• [WHAT YOU SHOULD DO]:
Write out all the entries below without any change.

*** Opening RAW DATA ***

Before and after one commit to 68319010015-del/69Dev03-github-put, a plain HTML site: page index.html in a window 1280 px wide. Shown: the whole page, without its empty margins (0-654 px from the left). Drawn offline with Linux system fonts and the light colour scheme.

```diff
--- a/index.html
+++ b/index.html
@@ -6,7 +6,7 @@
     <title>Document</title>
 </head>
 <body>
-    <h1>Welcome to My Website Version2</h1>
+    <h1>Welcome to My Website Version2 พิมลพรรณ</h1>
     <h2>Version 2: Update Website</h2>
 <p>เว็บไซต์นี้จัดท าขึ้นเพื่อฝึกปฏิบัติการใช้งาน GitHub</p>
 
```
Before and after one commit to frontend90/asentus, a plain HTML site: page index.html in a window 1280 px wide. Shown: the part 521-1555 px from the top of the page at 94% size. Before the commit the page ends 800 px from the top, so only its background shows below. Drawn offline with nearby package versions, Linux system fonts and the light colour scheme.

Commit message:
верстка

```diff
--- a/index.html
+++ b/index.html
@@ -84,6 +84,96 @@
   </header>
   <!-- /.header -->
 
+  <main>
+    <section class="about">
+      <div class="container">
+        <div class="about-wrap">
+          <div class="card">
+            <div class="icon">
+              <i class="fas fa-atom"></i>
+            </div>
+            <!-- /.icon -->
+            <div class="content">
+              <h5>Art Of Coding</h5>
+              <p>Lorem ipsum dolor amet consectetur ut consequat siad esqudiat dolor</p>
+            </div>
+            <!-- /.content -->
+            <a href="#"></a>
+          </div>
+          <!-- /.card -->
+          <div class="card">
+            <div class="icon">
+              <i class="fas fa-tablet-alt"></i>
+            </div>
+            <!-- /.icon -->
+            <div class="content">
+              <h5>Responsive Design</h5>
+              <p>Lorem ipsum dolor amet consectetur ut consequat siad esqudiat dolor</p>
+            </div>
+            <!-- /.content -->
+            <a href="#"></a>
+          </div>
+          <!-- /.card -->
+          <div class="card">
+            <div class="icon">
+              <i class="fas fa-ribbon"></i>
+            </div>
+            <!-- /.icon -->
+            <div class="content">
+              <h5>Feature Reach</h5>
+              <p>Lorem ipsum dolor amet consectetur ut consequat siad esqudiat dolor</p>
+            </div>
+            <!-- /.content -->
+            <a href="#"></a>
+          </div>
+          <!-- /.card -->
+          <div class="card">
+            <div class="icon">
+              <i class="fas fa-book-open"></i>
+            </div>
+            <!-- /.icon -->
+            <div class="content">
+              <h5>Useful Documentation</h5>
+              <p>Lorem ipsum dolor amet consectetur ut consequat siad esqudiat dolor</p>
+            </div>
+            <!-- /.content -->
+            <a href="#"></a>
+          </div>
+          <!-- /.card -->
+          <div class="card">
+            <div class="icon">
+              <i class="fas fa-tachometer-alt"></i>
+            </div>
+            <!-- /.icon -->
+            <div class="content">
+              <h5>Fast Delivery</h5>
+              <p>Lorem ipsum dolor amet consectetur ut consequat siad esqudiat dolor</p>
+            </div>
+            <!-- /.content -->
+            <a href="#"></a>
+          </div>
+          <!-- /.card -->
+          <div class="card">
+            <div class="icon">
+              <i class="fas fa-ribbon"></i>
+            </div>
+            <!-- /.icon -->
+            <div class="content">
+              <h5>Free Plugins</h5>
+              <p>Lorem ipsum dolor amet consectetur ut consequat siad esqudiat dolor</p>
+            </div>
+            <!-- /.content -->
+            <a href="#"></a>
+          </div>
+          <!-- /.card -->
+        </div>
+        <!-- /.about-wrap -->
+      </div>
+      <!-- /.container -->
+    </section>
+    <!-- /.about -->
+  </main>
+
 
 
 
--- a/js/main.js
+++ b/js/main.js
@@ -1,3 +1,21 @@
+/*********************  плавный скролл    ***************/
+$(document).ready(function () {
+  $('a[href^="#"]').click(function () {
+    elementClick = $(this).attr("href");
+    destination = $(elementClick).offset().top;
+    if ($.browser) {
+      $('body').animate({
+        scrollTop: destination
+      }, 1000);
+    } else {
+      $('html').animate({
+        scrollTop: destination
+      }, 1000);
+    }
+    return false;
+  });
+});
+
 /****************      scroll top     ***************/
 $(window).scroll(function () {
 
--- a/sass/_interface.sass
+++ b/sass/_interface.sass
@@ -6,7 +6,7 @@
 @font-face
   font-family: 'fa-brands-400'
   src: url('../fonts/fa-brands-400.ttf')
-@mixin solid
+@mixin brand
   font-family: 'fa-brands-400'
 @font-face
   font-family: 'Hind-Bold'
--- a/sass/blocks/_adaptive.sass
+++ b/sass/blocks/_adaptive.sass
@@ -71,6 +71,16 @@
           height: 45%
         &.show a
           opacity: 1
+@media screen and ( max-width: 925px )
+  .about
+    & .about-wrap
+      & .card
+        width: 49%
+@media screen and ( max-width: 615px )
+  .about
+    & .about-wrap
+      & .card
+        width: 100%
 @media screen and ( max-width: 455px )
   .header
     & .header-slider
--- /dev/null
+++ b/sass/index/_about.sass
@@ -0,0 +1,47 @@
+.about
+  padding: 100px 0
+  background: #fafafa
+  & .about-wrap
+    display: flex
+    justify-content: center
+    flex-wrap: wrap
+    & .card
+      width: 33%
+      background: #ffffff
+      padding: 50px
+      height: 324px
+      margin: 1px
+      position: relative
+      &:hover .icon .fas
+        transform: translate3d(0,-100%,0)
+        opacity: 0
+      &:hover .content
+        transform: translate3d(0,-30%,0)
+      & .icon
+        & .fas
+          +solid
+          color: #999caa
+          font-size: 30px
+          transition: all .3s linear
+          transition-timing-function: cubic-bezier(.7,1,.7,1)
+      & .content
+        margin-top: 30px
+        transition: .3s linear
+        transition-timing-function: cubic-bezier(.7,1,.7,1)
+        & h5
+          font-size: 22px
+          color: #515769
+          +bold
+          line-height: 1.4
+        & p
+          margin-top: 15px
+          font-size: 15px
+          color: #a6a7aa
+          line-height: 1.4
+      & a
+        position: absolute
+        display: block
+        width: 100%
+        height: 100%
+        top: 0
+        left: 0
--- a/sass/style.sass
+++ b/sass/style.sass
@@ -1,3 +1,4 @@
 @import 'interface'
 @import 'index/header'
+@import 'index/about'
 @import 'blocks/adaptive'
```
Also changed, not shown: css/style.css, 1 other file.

*** Closing RAW DATA ***

• [RESULT FOR THIS TASK]:
Before and after one commit to 68319010015-del/69Dev03-github-put, a plain HTML site: page index.html in a window 1280 px wide. Shown: the whole page, without its empty margins (0-654 px from the left). Drawn offline with Linux system fonts and the light colour scheme.

```diff
--- a/index.html
+++ b/index.html
@@ -6,7 +6,7 @@
     <title>Document</title>
 </head>
 <body>
-    <h1>Welcome to My Website Version2</h1>
+    <h1>Welcome to My Website Version2 พิมลพรรณ</h1>
     <h2>Version 2: Update Website</h2>
 <p>เว็บไซต์นี้จัดท าขึ้นเพื่อฝึกปฏิบัติการใช้งาน GitHub</p>
 
```
Before and after one commit to frontend90/asentus, a plain HTML site: page index.html in a window 1280 px wide. Shown: the part 521-1555 px from the top of the page at 94% size. Before the commit the page ends 800 px from the top, so only its background shows below. Drawn offline with nearby package versions, Linux system fonts and the light colour scheme.

Commit message:
верстка

```diff
--- a/index.html
+++ b/index.html
@@ -84,6 +84,96 @@
   </header>
   <!-- /.header -->
 
+  <main>
+    <section class="about">
+      <div class="container">
+        <div class="about-wrap">
+          <div class="card">
+            <div class="icon">
+              <i class="fas fa-atom"></i>
+            </div>
+            <!-- /.icon -->
+            <div class="content">
+              <h5>Art Of Coding</h5>
+              <p>Lorem ipsum dolor amet consectetur ut consequat siad esqudiat dolor</p>
+            </div>
+            <!-- /.content -->
+            <a href="#"></a>
+          </div>
+          <!-- /.card -->
+          <div class="card">
+            <div class="icon">
+              <i class="fas fa-tablet-alt"></i>
+            </div>
+            <!-- /.icon -->
+            <div class="content">
+              <h5>Responsive Design</h5>
+              <p>Lorem ipsum dolor amet consectetur ut consequat siad esqudiat dolor</p>
+            </div>
+            <!-- /.content -->
+            <a href="#"></a>
+          </div>
+          <!-- /.card -->
+          <div class="card">
+            <div class="icon">
+              <i class="fas fa-ribbon"></i>
+            </div>
+            <!-- /.icon -->
+            <div class="content">
+              <h5>Feature Reach</h5>
+              <p>Lorem ipsum dolor amet consectetur ut consequat siad esqudiat dolor</p>
+            </div>
+            <!-- /.content -->
+            <a href="#"></a>
+          </div>
+          <!-- /.card -->
+          <div class="card">
+            <div class="icon">
+              <i class="fas fa-book-open"></i>
+            </div>
+            <!-- /.icon -->
+            <div class="content">
+              <h5>Useful Documentation</h5>
+              <p>Lorem ipsum dolor amet consectetur ut consequat siad esqudiat dolor</p>
+            </div>
+            <!-- /.content -->
+            <a href="#"></a>
+          </div>
+          <!-- /.card -->
+          <div class="card">
+            <div class="icon">
+              <i class="fas fa-tachometer-alt"></i>
+            </div>
+            <!-- /.icon -->
+            <div class="content">
+              <h5>Fast Delivery</h5>
+              <p>Lorem ipsum dolor amet consectetur ut consequat siad esqudiat dolor</p>
+            </div>
+            <!-- /.content -->
+            <a href="#"></a>
+          </div>
+          <!-- /.card -->
+          <div class="card">
+            <div class="icon">
+              <i class="fas fa-ribbon"></i>
+            </div>
+            <!-- /.icon -->
+            <div class="content">
+              <h5>Free Plugins</h5>
+              <p>Lorem ipsum dolor amet consectetur ut consequat siad esqudiat dolor</p>
+            </div>
+            <!-- /.content -->
+            <a href="#"></a>
+          </div>
+          <!-- /.card -->
+        </div>
+        <!-- /.about-wrap -->
+      </div>
+      <!-- /.container -->
+    </section>
+    <!-- /.about -->
+  </main>
+
 
 
 
--- a/js/main.js
+++ b/js/main.js
@@ -1,3 +1,21 @@
+/*********************  плавный скролл    ***************/
+$(document).ready(function () {
+  $('a[href^="#"]').click(function () {
+    elementClick = $(this).attr("href");
+    destination = $(elementClick).offset().top;
+    if ($.browser) {
+      $('body').animate({
+        scrollTop: destination
+      }, 1000);
+    } else {
+      $('html').animate({
+        scrollTop: destination
+      }, 1000);
+    }
+    return false;
+  });
+});
+
 /****************      scroll top     ***************/
 $(window).scroll(function () {
 
--- a/sass/_interface.sass
+++ b/sass/_interface.sass
@@ -6,7 +6,7 @@
 @font-face
   font-family: 'fa-brands-400'
   src: url('../fonts/fa-brands-400.ttf')
-@mixin solid
+@mixin brand
   font-family: 'fa-brands-400'
 @font-face
   font-family: 'Hind-Bold'
--- a/sass/blocks/_adaptive.sass
+++ b/sass/blocks/_adaptive.sass
@@ -71,6 +71,16 @@
           height: 45%
         &.show a
           opacity: 1
+@media screen and ( max-width: 925px )
+  .about
+    & .about-wrap
+      & .card
+        width: 49%
+@media screen and ( max-width: 615px )
+  .about
+    & .about-wrap
+      & .card
+        width: 100%
 @media screen and ( max-width: 455px )
   .header
     & .header-slider
--- /dev/null
+++ b/sass/index/_about.sass
@@ -0,0 +1,47 @@
+.about
+  padding: 100px 0
+  background: #fafafa
+  & .about-wrap
+    display: flex
+    justify-content: center
+    flex-wrap: wrap
+    & .card
+      width: 33%
+      background: #ffffff
+      padding: 50px
+      height: 324px
+      margin: 1px
+      position: relative
+      &:hover .icon .fas
+        transform: translate3d(0,-100%,0)
+        opacity: 0
+      &:hover .content
+        transform: translate3d(0,-30%,0)
+      & .icon
+        & .fas
+          +solid
+          color: #999caa
+          font-size: 30px
+          transition: all .3s linear
+          transition-timing-function: cubic-bezier(.7,1,.7,1)
+      & .content
+        margin-top: 30px
+        transition: .3s linear
+        transition-timing-function: cubic-bezier(.7,1,.7,1)
+        & h5
+          font-size: 22px
+          color: #515769
+          +bold
+          line-height: 1.4
+        & p
+          margin-top: 15px
+          font-size: 15px
+          color: #a6a7aa
+          line-height: 1.4
+      & a
+        position: absolute
+        display: block
+        width: 100%
+        height: 100%
+        top: 0
+        left: 0
--- a/sass/style.sass
+++ b/sass/style.sass
@@ -1,3 +1,4 @@
 @import 'interface'
 @import 'index/header'
+@import 'index/about'
 @import 'blocks/adaptive'
```
Also changed, not shown: css/style.css, 1 other file.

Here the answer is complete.